One myth to debunk has to deal with dosage. Appropriate kratom dosage depends on many factors. So far, there’s not enough scientific evidence to determine the best dose of kratom for a specific ailment.
Risks and Side Effects of Kratom
Like many other herbal remedies, kratom can also cause side effects and leave some people with exponential health risks. When taken by mouth, kratom is possibly unsafe for most people, leading to side effects such as:
- Tongue numbness
- Dry mouth
However, the bigger issues come when people ingest large doses of kratom, which can lead to:
- Trouble breathing
- Brain swelling
- Thyroid problems
- Liven damage
Those who take kratom regularly or have a dependency for the substance can experience withdrawal symptoms, including:
- Decreased appetite
- Muscle pain
- Watery eyes
- Hot flashes
- Trouble sleeping
Can People Overdose on Kratom?
To date, there are multiple reports of deaths linked to kratom; however, most cases included over substances. A paper analyzing data from the National Poison Data System found 11 deaths linked to kratom exposure. Almost nine of those deaths also have to deal with cocaine, caffeine, alcohol, and fentanyl. On the other hand, the Food and Drug Administration (FDA) says there are around 44 deaths related to kratom, with at least one case exclusively talking about kratom overdose.
Like with many other substances, most deaths result from adulterated products that contain other drugs, such as opioids and gabapentin. Some kratom supplements included compounds that caused deaths. Since kratom is an unregulated dietary supplement, consumers can’t know precisely what they’re ingesting, which might lead to the potential risk of death.
The Legal Debate Over Kratom
In states like Alabama, Arkansas, Indiana, Tennessee, Vermont, Wisconsin, and Washington D.C., kratom is illegal.
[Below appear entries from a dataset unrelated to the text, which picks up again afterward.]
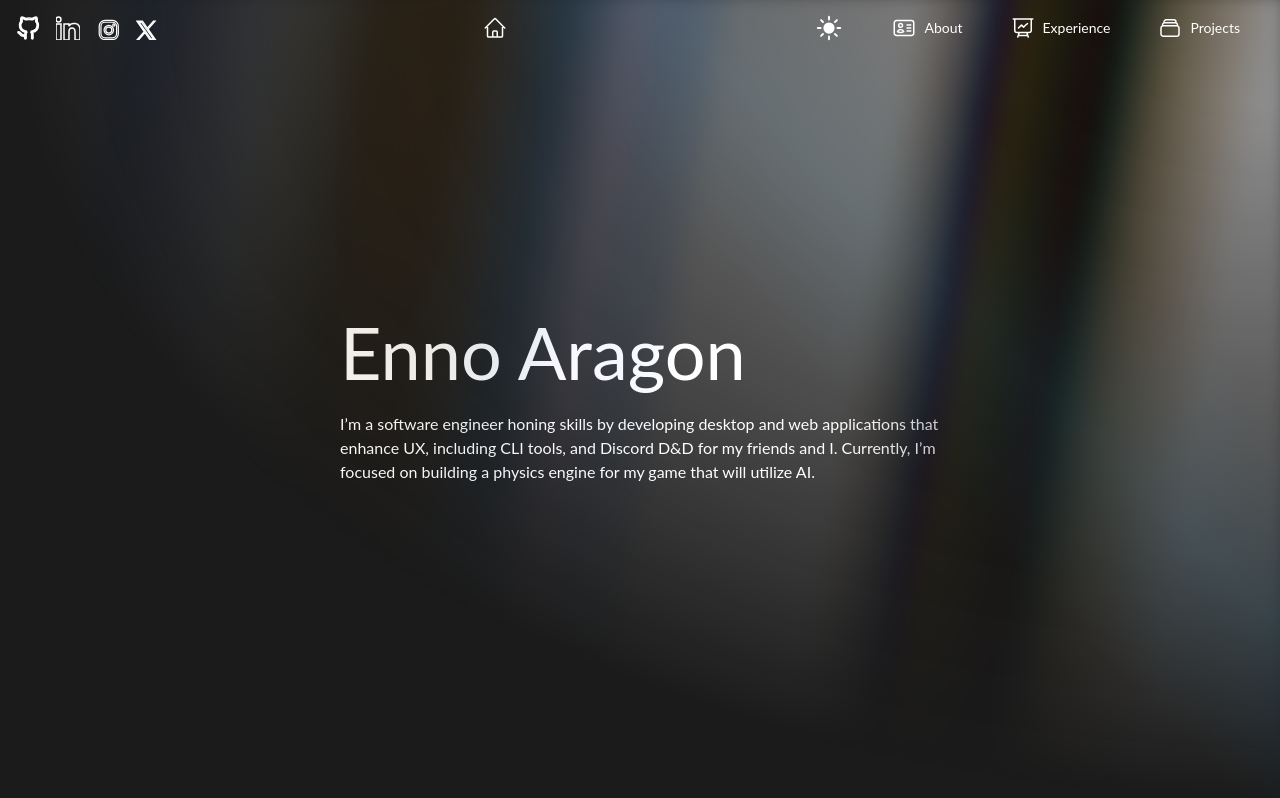
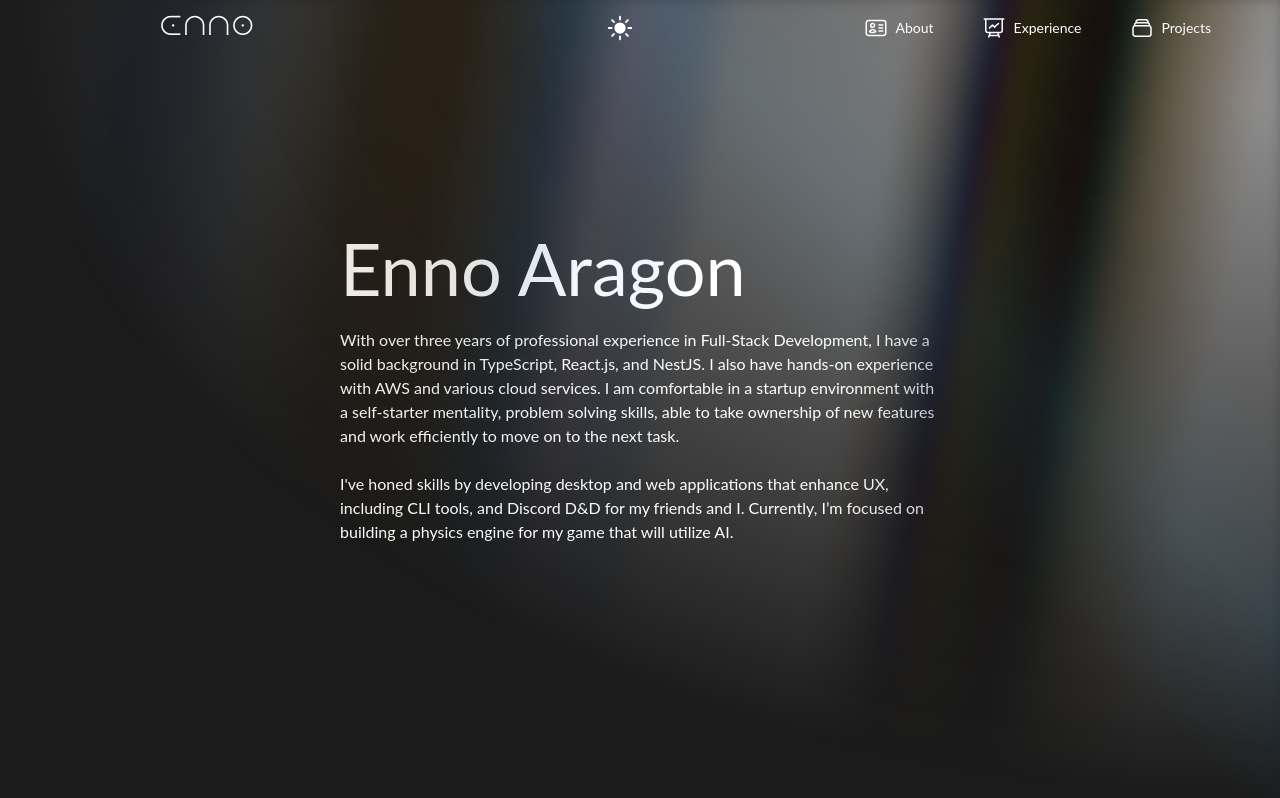
Before and after one commit to ennoaragon/ennoaragon-fe, a React (Vite) app: page / in a window 1280 px wide. Built offline with nearby package versions, Linux system fonts and the light colour scheme.

Commit message:
updated the text and completed that work

```diff
--- a/src/components/nav-menu/index.tsx
+++ b/src/components/nav-menu/index.tsx
@@ -67,24 +67,27 @@ function NavMenu() {
         }
     };
 
+            //<div className="mx-2 h-full flex flex-row items-center justify-center text-center">
+            //    <div className="flex items-center">
+            //        <a target="_blank" rel="noopener noreferrer" href="https://github.com/ennoaragon" className=" text-2xl">{githubButton()}</a>
+            //        <a target="_blank" rel="noopener noreferrer" href="https://www.linkedin.com/in/ennoaragon" className=" text-2xl">{linkedInButton()}</a>
+            //        <a target="_blank" rel="noopener noreferrer" href="https://www.instagram.com/ennoaragon" className=" text-2xl">{instaButton()}</a>
+            //        <a target="_blank" rel="noopener noreferrer" href="https://x.com/ennoaragon" className=" text-2xl">{twitterComButton()}</a>
+            //    </div>
+            //</div>
+
     return (
         <nav className={`fixed w-full top-0 left-0 right-0 h-14 flex flex-row transition-transform duration-300 ease-out
             z-50 ${scrolled ? 'bg-background' : 'bg-transparent'}
             ${visible ? 'translate-y-0' : '-translate-y-full'} `}>
-            <div className="mx-2 h-full flex flex-row items-center justify-center text-center">
-                <div className="flex items-center">
-                    <a target="_blank" rel="noopener noreferrer" href="https://github.com/ennoaragon" className=" text-2xl">{githubButton()}</a>
-                    <a target="_blank" rel="noopener noreferrer" href="https://www.linkedin.com/in/ennoaragon" className=" text-2xl">{linkedInButton()}</a>
-                    <a target="_blank" rel="noopener noreferrer" href="https://www.instagram.com/ennoaragon" className=" text-2xl">{instaButton()}</a>
-                    <a target="_blank" rel="noopener noreferrer" href="https://x.com/ennoaragon" className=" text-2xl">{twitterComButton()}</a>
-                </div>
-            </div>
-            <div className="h-full flex flex-row items-center justify-center text-center min-w-[200px] flex-1">
-                <Link to="/" className="cursor-pointer text-xl">
+            <div className="h-full flex flex-row items-center justify-center text-center flex-1">
+                <Link to="/" className="text-2xl font-[dune]">Enno</Link>
+                { /*<Link to="/" className="cursor-pointer text-xl">
                     {homeButton()}
                 </Link>
+                */}
             </div>
-            <div className="flex justify-center items-center space-x-4 md:space-x-10">
+            <div className="flex justify-center items-center flex-1">
                 {theme === "dark" ?
 
                     <button onClick={() => setTheme("light")} className="cursor-pointer">
@@ -100,6 +103,8 @@ function NavMenu() {
                         </svg>
                     </button>
                 }
+            </div>
+            <div className="flex justify-center items-center space-x-4 md:space-x-10 flex-1">
                 {/*
                     <Link className="hover:text-custom-accent-light text-lg"
                     to="/about">
--- a/src/index.css
+++ b/src/index.css
@@ -32,12 +32,13 @@
     --theme-secondary: #FF7F50;
     --theme-tertiary: #126794;
     --theme-tertiary-light: #149ce3;
+    --theme-accent-light: #828de1;
     --custom-gray: #c7c5c5;
     --active-link: #F0F0F0;
     --custom-accent: #1c282e;
     --custom-accent-light: #4a5565;
     --custom-background: #f0f0f0;
-    --custom-nav-background: #FF7F50;
+    --custom-nav-background: #EC9466;
     --custom-main-background: #fcf2ee;
     --custom-gradiant: #FF7F50;
     --custom-purple: #6A0DAD;
@@ -52,6 +53,13 @@
         }
     }
 
+    .external-link:hover {
+        color: var(--custom-card-accent);
+    }
+
+    .projects-external-link:hover {
+        color: white;
+    }
   --radius: 0.625rem;
   --background: var(--custom-nav-background);
   --foreground: oklch(0.145 0 0);
@@ -115,8 +123,13 @@
     --custom-dark-gray: oklch(0.3456 0.0139 226.4);
 
     --custom-card: var(--custom-nav-background);
-    --custom-card-accent: var(--custom-background);
     --custom-card-accent2: var(--custom-background);
+    --custom-card-accent: #142438;
+
+    /*--custom-card: var(--custom-nav-background);
+    --custom-card-accent2: var(--custom-background);
+    --custom-card-accent2: #142438; */
+
 
     p {
         a {
@@ -124,6 +137,9 @@
         }
     }
 
+    .external-link:hover {
+        color: var(--theme-tertiary-light);
+    }
 
   --background: var(--custom-nav-background);
   --foreground: oklch(0.985 0 0);
@@ -299,3 +315,19 @@ html, body{
         color: var(--theme-secondary);
     }
 } */
+
+@font-face {
+  font-family: 'dune';
+  src: url('/src/assets/fonts/Dune_Rise.woff2') format('woff2');
+  /* Add more formats for broader compatibility */
+  font-weight: normal;
+  font-style: normal;
+}
+
+@font-face {
+  font-family: 'birdman';
+  src: url('/src/assets/fonts/birdman.woff2') format('woff2');
+  /* Add more formats for broader compatibility */
+  font-weight: normal;
+  font-style: normal;
+}
--- a/src/pages/home/experience.tsx
+++ b/src/pages/home/experience.tsx
@@ -41,7 +41,7 @@ const Expereince = () => {
                             <p className="text-base md:text-lg ">{job.date}</p>
                         </div>
                         {job.external_url != "" ?
-                            <a target="_blank" rel="noopener noreferrer" href={job.external_url} className=" my-2">
+                            <a target="_blank" rel="noopener noreferrer" href={job.external_url} className=" my-2 external-link">
                                 <svg xmlns="http://www.w3.org/2000/svg" fill="none" viewBox="0 0 24 24" strokeWidth="1.5" stroke="currentColor" className="size-6">
                                     <path strokeLinecap="round" strokeLinejoin="round" d="m4.5 19.5 15-15m0 0H8.25m11.25 0v11.25" />
                                 </svg>
@@ -108,7 +108,7 @@ const Expereince = () => {
 
 
     return (
-        <div className="flex flex-col w-full h-full mt-10 justify-center items-center
+        <div className="flex flex-col w-full h-full mt-10
             md:w-(--experience-max-width) max-w-(--experience-max-width) text-wrap mx-auto">
 
             <p className="w-full text-fxl md:text-7xl sm:text-5xl text-left">Experience</p>
--- a/src/pages/home/index.tsx
+++ b/src/pages/home/index.tsx
@@ -34,12 +34,20 @@ function Home() {
         < >
             <AuroraBackground>
                 <section className="content flex flex-col justify-center items-center min-h-screen text-left h-screen w-full">
-                    <div className="max-w-(--text-mobile-width-max) md:w-(--text-width-max) md:max-w-(--text-width-max) ">
-                        <div className="text-left">
+                    <div className="max-w-(--text-mobile-width-max) md:w-(--text-width-max) md:max-w-(--text-width-max) text-base">
+                        <div className="text-left w-full">
                             <p className="text-4xl md:text-7xl">Enno Aragon</p>
                         </div>
-                        <p className="text-base mt-6">
-                            I’m a software engineer honing skills by developing desktop and web applications that enhance
+
+                        <p className="my-6 z-1 text-base "> With over three years of professional experience in Full-Stack Development, I
+                            have a solid background in TypeScript, React.js, and NestJS. I also have
+                            hands-on experience with AWS and various cloud services. I am comfortable
+                            in a startup environment with a self-starter mentality, problem solving skills,
+                            able to take ownership of new features and work efficiently to move on to the
+                            next task.
+                        </p>
+                        <p className="my-6 text-base">
+                            I've honed skills by developing desktop and web applications that enhance
                             UX, including CLI tools, and Discord D&D for my friends and I.
                             Currently, I’m focused on building a physics engine for my game that will utilize AI.
                         </p>
--- a/src/static/projects.ts
+++ b/src/static/projects.ts
@@ -52,7 +52,7 @@ export const projects:iProject[] = [
         image_src: "https://tenor.com/view/kitty-cat-sandwich-cats-sandwich-gif-26112528",
         tech_chips: ["React", "zustand", "GO", "Tailwindcss","AWS"],
         date: "2021-09-01",
-        external_url: "",
+        external_url: "https://swapcanvas.com",
         github_url: "",
         local_src: "src/assets/swapcanvas.webp",
         video_src: "",
```
Also changed, not shown: src/pages/about/index.tsx (+11 -24 lines), src/pages/home/about-me.tsx (+15 -9 lines), src/pages/home/projects.tsx (+5 -5 lines), src/assets/fonts/Dune_Rise.woff2 (added), src/assets/fonts/birdman.woff2 (added).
Reports by the Drug Enforcement Administration (DEA) show that consumption for kratom, sold as powder, capsules, or a liquid “K Shot” keeps rising mostly because opioid users are looking to switch to a less expensive alternative and kratom can produce opioid-like effects. However, because it can also help with withdrawal symptoms, the debate over its legality remains.
So far, results from one study show that kratom can be addictive, and dependence can cause side effects. Thus, the push for controlling the production and supply of the drug.
Today, kratom is illegal in 16 countries across the world, including Thailand, Malaysia, Australia, Sweden, Germany, Denmark, Latvia, Lithuania, Poland, and Romania. Note how even Thailand, a country that used kratom for centuries, has also labeled the drug as an illegal substance.
Public comment in the U.S. has stopped the DEA from labeling kratom as an illegal drug. Only the future will determine if kratom will continue to be a legal substance across the U.S.
How to Get Help For Kratom Addiction
There’s no specific medical treatment for kratom addiction. However, behavioral therapy, often included in many substance abuse treatment programs, might be helpful. We still need more research to determine a unique treatment plan for kratom addiction.
If you or someone you know is kratom dependent, don’t hesitate to seek help. As you read above, kratom side effects can be life-threatening. Start your path towards a drug-free life at the Lighthouse Recovery Institute.
Together, we work with our patients to decipher the absolute best course of treatment that caters to their unique needs. We don’t believe in cookie-cutter treatment plans. Instead, we look at each patient on a case-by-case basis, so we can ensure your path to recovery is the right one for you.